There’s a lot of buzz out there surrounding EVs; why shouldn’t there be? So far, the mass marketed EVs: the Volt and the Leaf, with the Focus Electric and Tesla Model S on the way, are pretty exciting. The offerings seem to be pretty solid, but as of right now, the cars aren’t selling in huge numbers. Adding to the gloomy forecast, a panel of experts thinks EVs are over-hyped and Obama’s plan to sell 1 million EVs by 2015 might be impossible.
While we hope to make it to a million in the next few years, the panel concluded that it may be difficult unless major changes occur. John D. Graham, Dean of the School of Public and Environmental Affairs at Indiana University, said that, “President Obama’s dream is appealing and it may be achievable, but there are big barriers to overcome before the mass commercialization of electric vehicles will occur.” So what barriers is he talking about?

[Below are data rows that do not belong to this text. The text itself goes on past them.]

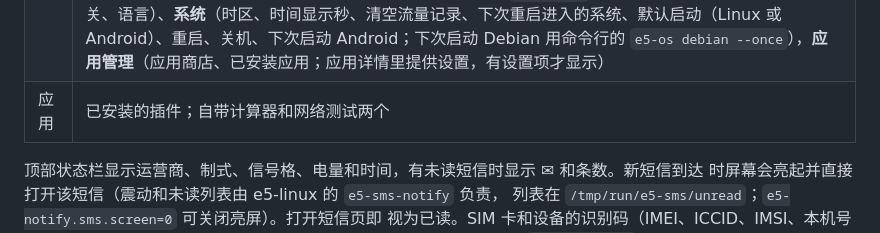
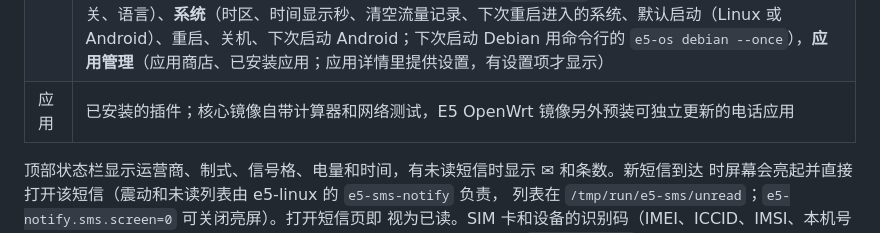
Before and after one commit to Enceka/e5-infoscreen, a Markdown page: README.zh-CN.md, the part around the change. GitHub-like rendering.

```diff
--- a/README.zh-CN.md
+++ b/README.zh-CN.md
@@ -16,7 +16,7 @@
 | 设备 | 电池、开机时长、联网时长、负载、内存、LAN/IPv4/IPv6 地址、亮度、重新连接网络 |
 | 高级信息 | 设备（系统、镜像、内核、存储、温度、电池电压）；基带（型号、固件、5G SA、网络模式）；频段锁（LTE、NR）和小区锁，由 `AT+SPLBAND` / `AT+SPFORCEFRQ` 解码；SIM（当前卡槽、运营商、注册状态）；按需显示识别码 |
 | 高级 | 按功能分类的设置：**网络**（网络模式 5G/4G/3G、5G/4G、仅 5G (SA)、仅 4G；5G 组网 SA + NSA 或仅 NSA；切换 APN（默认按 SIM 卡自动选择）；LTE/NR 频段锁定、恢复默认频段、锁小区；重新连接）、**AT 指令**（常用查询，点选执行并显示回复；任意指令通过 `/api/at`）、**设备管理**（禁止上网、踢下 Wi-Fi）、**蓝牙**（开关、搜索、配对并连接耳机或音箱——连上后声音从蓝牙播放——断开、忘记设备）、**充电**（充电上限、恢复充电的电量、临时充满一次，由 e5-linux 的 `e5-charge` 执行）、**通知**（短信震动、亮屏、短信提示音）、**声音**（音量、测试音，需要 e5-linux 的 `e5-volume`）、**屏幕**（亮度、自动息屏、触摸开关、语言）、**系统**（时区、时间显示秒、清空流量记录、下次重启进入的系统、默认启动（Linux 或 Android）、重启、关机、下次启动 Android；下次启动 Debian 用命令行的 `e5-os debian --once`），**应用管理**（应用商店、已安装应用；应用详情里提供设置，有设置项才显示） |
-| 应用 | 已安装的插件；自带计算器和网络测试两个 |
+| 应用 | 已安装的插件；核心镜像自带计算器和网络测试，E5 OpenWrt 镜像另外预装可独立更新的电话应用 |
 
 顶部状态栏显示运营商、制式、信号格、电量和时间，有未读短信时显示 ✉ 和条数。新短信到达
 时屏幕会亮起并直接打开该短信（震动和未读列表由 e5-linux 的 `e5-sms-notify` 负责，
```
Also changed, not shown: README.md (+1 -1 lines).
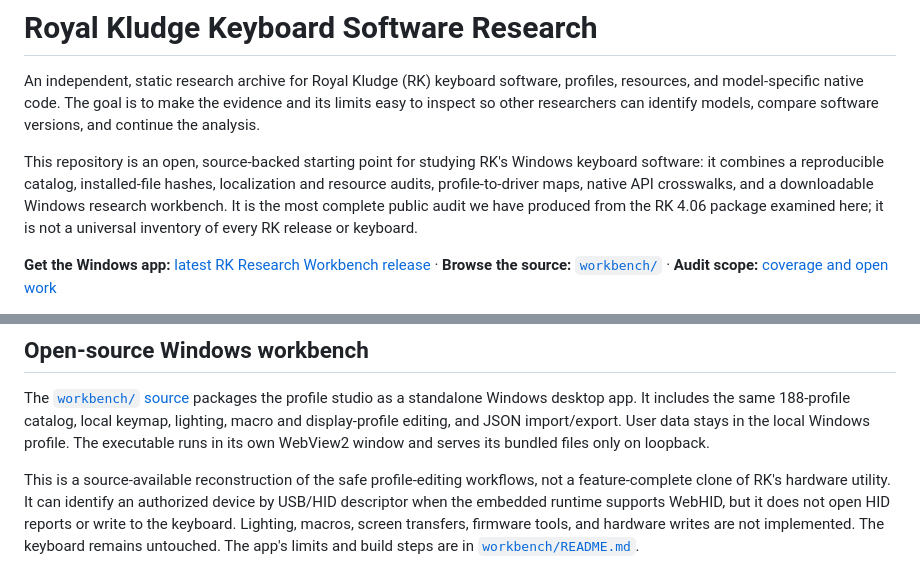
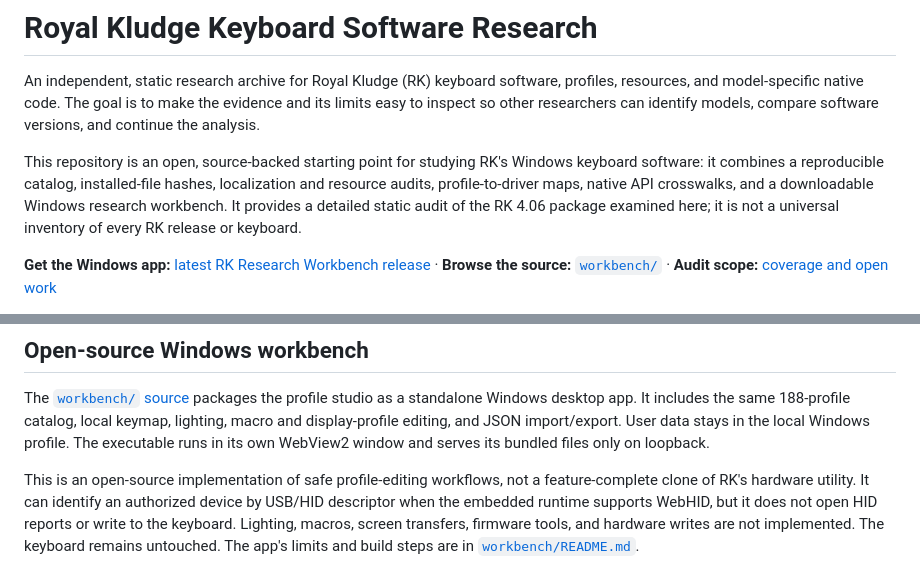
Before and after one commit to shubh-3011/rk-keyboard-software-research, a Markdown page: README.md, 2 parts joined by grey strips. GitHub-like rendering.

Commit message:
Refine research hub scope statement

```diff
--- a/README.md
+++ b/README.md
@@ -8,9 +8,9 @@ identify models, compare software versions, and continue the analysis.
 This repository is an open, source-backed starting point for studying RK's
 Windows keyboard software: it combines a reproducible catalog, installed-file
 hashes, localization and resource audits, profile-to-driver maps, native API
-crosswalks, and a downloadable Windows research workbench. It is the most
-complete public audit we have produced from the RK 4.06 package examined here;
-it is not a universal inventory of every RK release or keyboard.
+crosswalks, and a downloadable Windows research workbench. It provides a
+detailed static audit of the RK 4.06 package examined here; it is not a
+universal inventory of every RK release or keyboard.
 
 **Get the Windows app:** [latest RK Research Workbench release](https://github.com/shubh-3011/rk-keyboard-software-research/releases/latest)
 · **Browse the source:** [`workbench/`](workbench/) · **Audit scope:** [coverage and open work](COVERAGE.md)
@@ -62,7 +62,7 @@ local keymap, lighting, macro and display-profile editing, and JSON
 import/export. User data stays in the local Windows profile. The executable
 runs in its own WebView2 window and serves its bundled files only on loopback.
 
-This is a source-available reconstruction of the safe profile-editing
+This is an open-source implementation of safe profile-editing
 workflows, not a feature-complete clone of RK's hardware utility. It can
 identify an authorized device by USB/HID descriptor when the embedded runtime
 supports WebHID, but it does not open HID reports or write to the keyboard.
```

Not to be party poopers, the panel suggests that the government needs to fund the roll out more aggressively and spend more on research. It’s quite an infrastructure change and there needs to be an “unusual degree of cooperation between industry and government, and a clear focus on the needs and concerns of consumers,” said Gurminder Bedi, a Ford executive involved with the panel. The panel does say that one of the greatest challenges for consumers is price. Not only are EVs overpriced, but requiring a $2,000 home charger will turn people away.
New EV incentives are being planned that will allow for customers to get an instant $7,500 tax credit at purchase, something they have to claim during tax season now. It’s a difficult balance. Lobby for government incentives too hard and the people will get mad at the whole EV program. Don’t push hard enough and companies risk missing out on a business opportunity.
Personally, my thoughts are this: it’s only 2011, a lot can happen in the next 4 years. What’s the motive behind this panel? Let’s not pack up and go home yet. The Focus Electric and the Model S aren’t even out yet. What do you think? You can read the entire study here.